EXERCISE REQUIREMENTS —
Your answer should repeat every line of the records below in which the word "addEventListener" appears.

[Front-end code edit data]

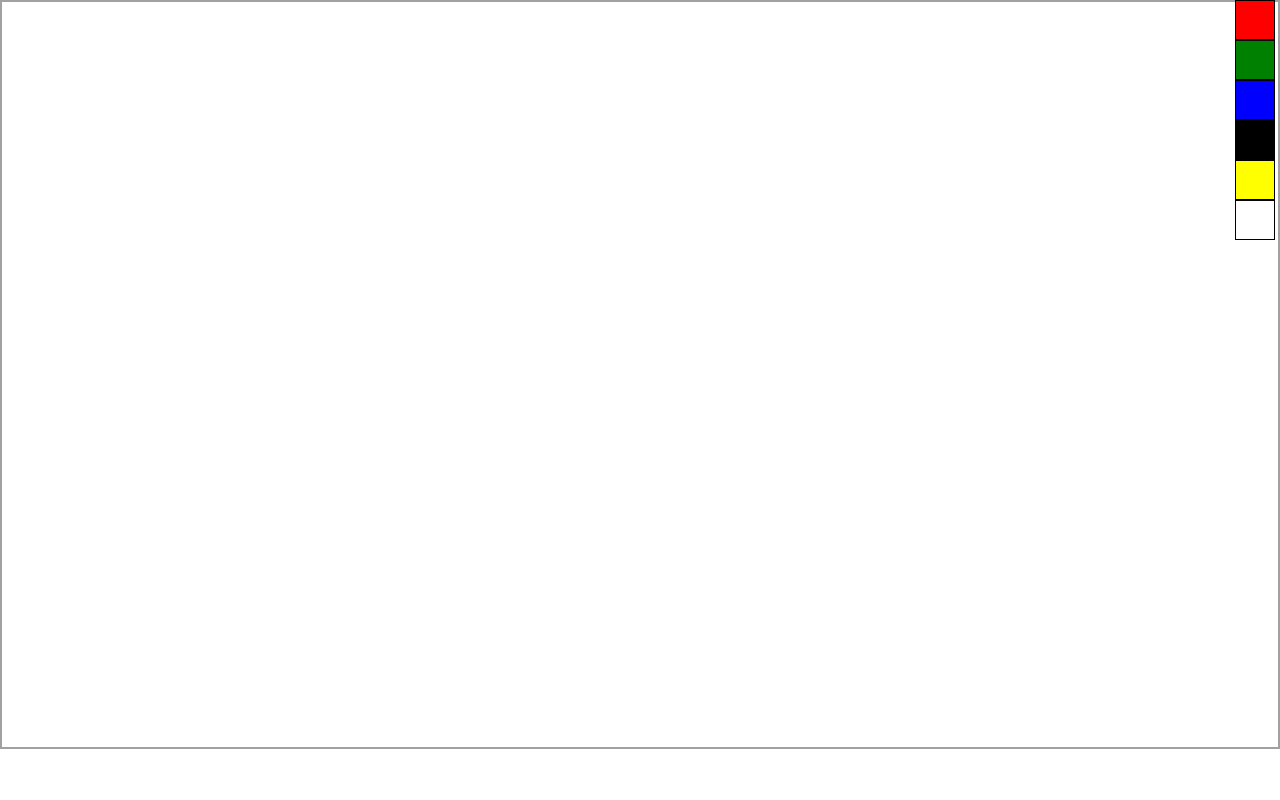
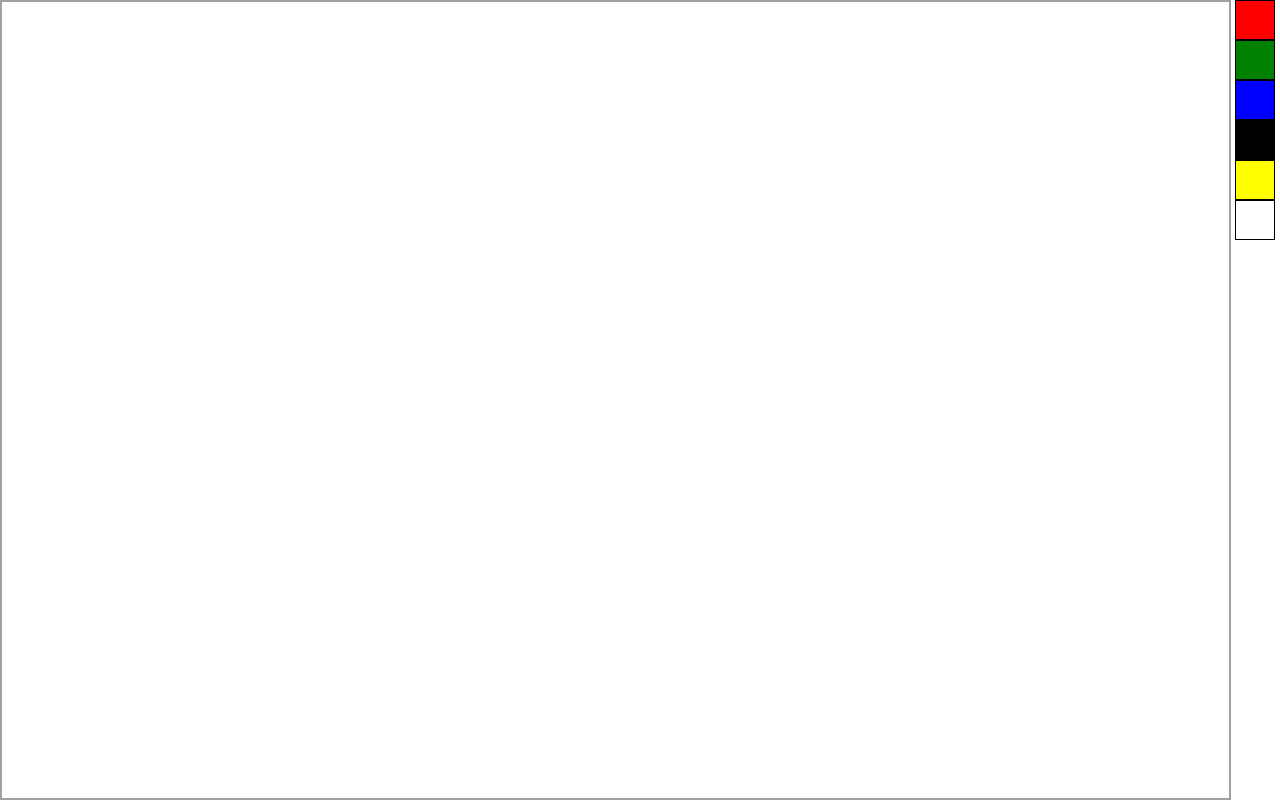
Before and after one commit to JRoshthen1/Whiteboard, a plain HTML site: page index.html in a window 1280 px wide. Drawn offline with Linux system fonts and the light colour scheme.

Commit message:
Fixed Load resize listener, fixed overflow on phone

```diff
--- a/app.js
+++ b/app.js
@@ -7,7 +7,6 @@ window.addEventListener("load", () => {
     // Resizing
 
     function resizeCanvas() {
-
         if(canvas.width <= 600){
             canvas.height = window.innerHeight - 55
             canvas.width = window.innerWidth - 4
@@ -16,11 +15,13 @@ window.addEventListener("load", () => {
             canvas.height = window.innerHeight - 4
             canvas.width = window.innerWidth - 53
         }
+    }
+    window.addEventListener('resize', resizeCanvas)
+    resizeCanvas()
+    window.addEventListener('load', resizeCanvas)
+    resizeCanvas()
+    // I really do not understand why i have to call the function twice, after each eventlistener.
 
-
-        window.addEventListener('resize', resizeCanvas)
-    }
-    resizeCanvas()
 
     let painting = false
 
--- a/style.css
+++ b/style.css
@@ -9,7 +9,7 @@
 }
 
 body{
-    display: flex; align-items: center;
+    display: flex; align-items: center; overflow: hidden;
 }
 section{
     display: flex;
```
---
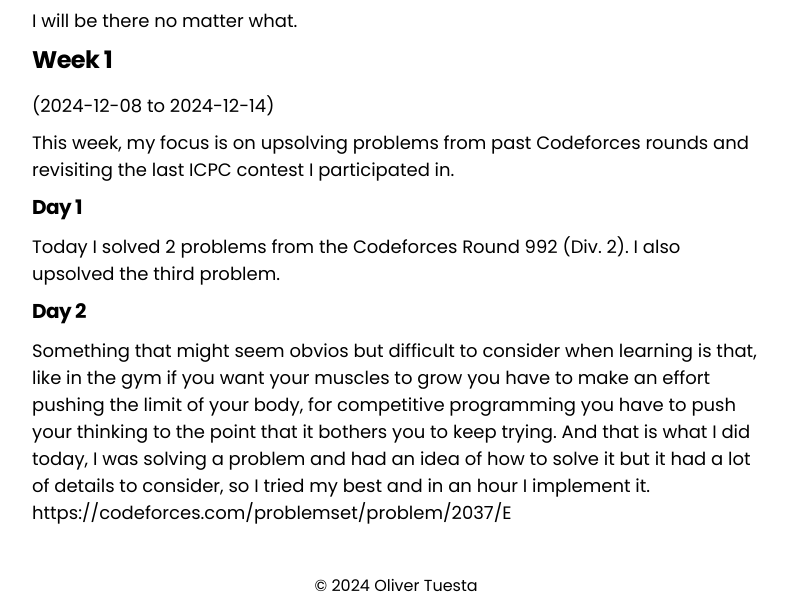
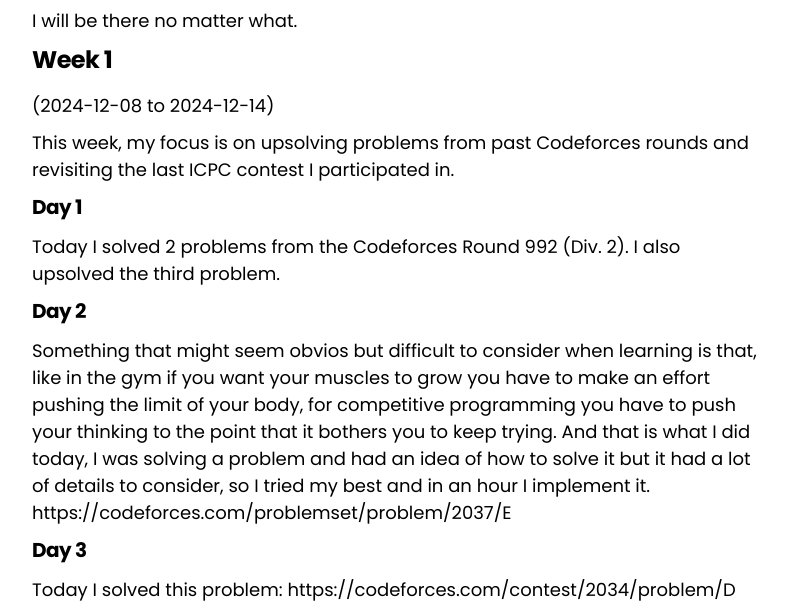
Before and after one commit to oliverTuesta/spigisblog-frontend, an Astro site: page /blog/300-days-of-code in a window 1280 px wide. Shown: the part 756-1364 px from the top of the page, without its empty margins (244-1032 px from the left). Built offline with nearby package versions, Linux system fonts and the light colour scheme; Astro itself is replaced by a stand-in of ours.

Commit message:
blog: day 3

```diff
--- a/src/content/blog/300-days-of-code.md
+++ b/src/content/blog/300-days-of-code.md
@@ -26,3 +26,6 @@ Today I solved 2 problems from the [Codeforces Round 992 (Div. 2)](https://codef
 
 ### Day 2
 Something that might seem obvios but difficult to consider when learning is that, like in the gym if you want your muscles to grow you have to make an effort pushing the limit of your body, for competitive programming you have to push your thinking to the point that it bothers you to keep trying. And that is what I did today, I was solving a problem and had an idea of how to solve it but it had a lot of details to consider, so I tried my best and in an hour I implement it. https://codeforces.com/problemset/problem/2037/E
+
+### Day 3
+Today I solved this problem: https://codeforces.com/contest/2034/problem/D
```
==
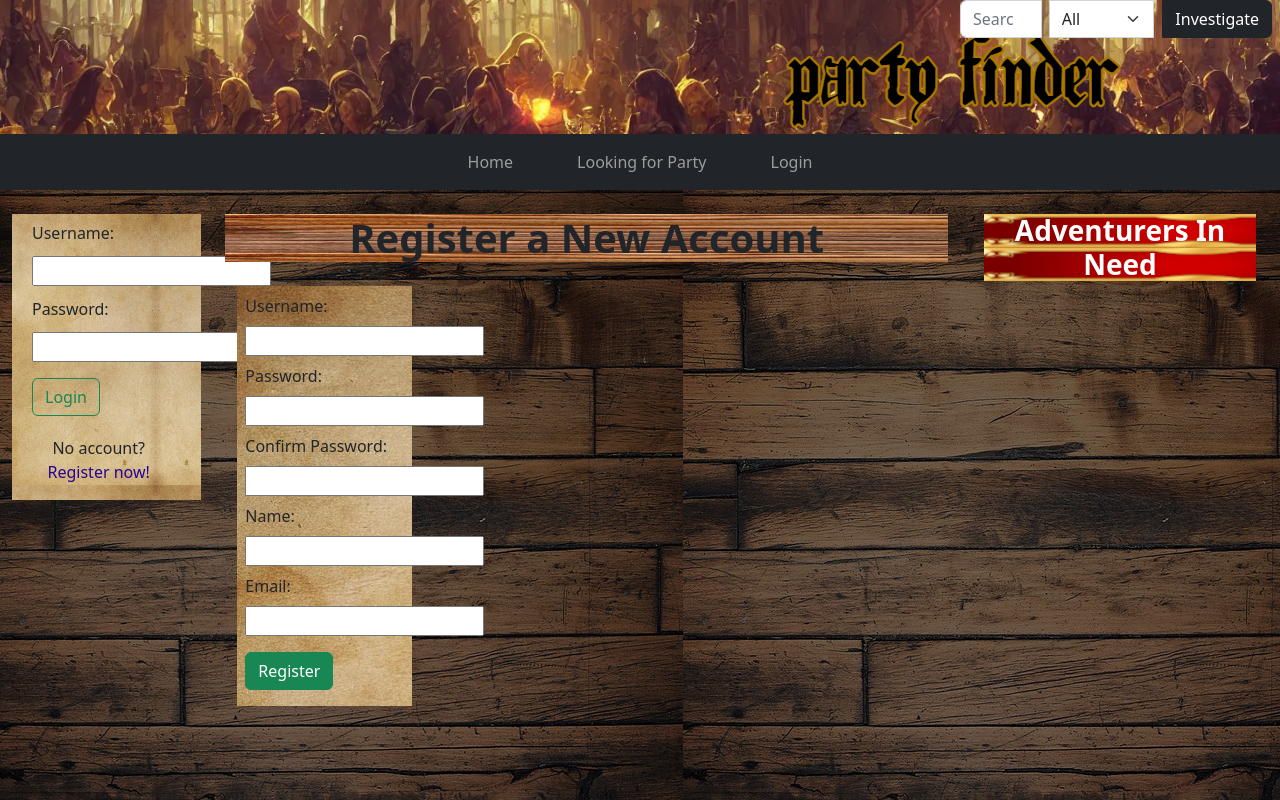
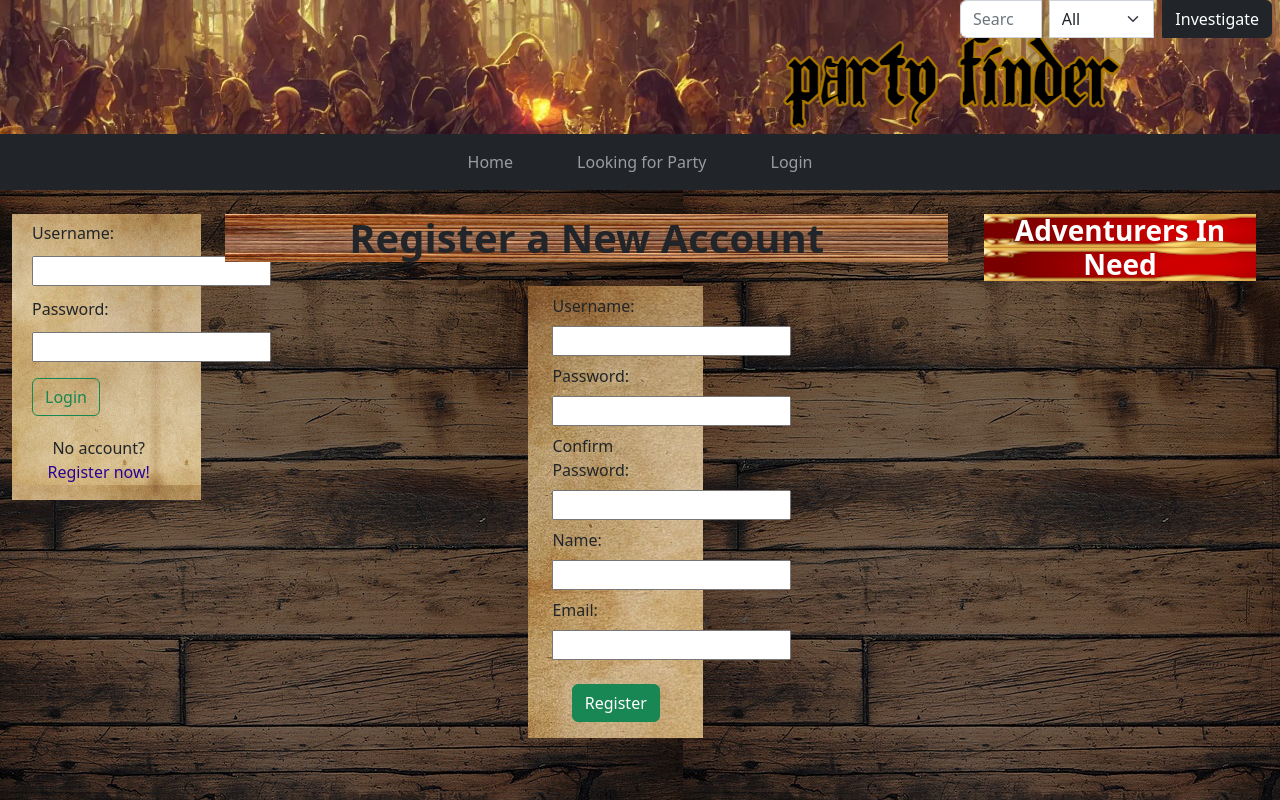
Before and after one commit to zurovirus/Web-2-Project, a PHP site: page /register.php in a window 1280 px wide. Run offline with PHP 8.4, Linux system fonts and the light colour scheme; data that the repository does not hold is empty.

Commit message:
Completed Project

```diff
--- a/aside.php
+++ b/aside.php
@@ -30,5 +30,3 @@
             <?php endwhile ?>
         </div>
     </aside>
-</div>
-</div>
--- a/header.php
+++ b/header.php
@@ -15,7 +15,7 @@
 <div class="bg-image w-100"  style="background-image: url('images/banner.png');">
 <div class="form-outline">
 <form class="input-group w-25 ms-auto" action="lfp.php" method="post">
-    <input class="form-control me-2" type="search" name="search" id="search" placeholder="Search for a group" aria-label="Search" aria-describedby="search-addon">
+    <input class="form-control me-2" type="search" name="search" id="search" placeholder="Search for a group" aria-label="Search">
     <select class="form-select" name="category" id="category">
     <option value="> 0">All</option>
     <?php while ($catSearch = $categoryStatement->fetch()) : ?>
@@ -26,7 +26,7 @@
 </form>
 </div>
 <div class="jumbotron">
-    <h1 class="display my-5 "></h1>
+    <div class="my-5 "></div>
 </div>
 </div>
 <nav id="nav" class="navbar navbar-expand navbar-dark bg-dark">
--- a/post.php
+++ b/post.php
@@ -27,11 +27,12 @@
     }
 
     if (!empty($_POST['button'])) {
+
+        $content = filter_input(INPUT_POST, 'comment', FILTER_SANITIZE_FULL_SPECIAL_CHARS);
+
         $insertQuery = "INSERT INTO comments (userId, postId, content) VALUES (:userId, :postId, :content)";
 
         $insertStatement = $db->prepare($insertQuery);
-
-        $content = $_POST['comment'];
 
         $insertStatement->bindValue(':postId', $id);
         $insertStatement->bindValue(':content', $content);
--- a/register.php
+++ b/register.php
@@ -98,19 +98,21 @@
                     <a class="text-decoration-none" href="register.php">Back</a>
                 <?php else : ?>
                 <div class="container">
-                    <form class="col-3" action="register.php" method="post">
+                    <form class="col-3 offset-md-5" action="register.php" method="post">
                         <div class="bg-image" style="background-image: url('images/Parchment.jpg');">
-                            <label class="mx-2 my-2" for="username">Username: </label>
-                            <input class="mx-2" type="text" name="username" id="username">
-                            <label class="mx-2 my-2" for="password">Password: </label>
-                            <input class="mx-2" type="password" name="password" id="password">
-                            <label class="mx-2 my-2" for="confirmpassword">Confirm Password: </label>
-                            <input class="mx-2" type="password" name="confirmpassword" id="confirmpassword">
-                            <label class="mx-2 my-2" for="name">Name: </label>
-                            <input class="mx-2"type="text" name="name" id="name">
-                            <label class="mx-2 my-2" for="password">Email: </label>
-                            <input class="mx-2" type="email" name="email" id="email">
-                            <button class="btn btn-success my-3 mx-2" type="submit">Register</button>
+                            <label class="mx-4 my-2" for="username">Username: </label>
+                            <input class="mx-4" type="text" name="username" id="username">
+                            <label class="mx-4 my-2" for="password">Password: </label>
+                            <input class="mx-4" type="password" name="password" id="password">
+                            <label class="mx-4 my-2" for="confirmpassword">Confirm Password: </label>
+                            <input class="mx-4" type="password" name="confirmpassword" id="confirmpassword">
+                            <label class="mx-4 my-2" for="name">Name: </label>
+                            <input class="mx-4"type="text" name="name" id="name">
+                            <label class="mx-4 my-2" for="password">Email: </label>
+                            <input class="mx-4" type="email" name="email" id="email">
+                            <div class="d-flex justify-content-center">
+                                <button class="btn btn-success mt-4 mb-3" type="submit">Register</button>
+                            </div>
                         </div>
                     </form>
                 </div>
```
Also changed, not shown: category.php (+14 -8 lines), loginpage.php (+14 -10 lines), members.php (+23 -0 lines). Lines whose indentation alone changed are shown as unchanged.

ANSWER TO THIS EXERCISE —
@@ -7,7 +7,6 @@ window.addEventListener("load", () => {
@@ -16,11 +15,13 @@ window.addEventListener("load", () => {
+    window.addEventListener('resize', resizeCanvas)
+    window.addEventListener('load', resizeCanvas)
-        window.addEventListener('resize', resizeCanvas)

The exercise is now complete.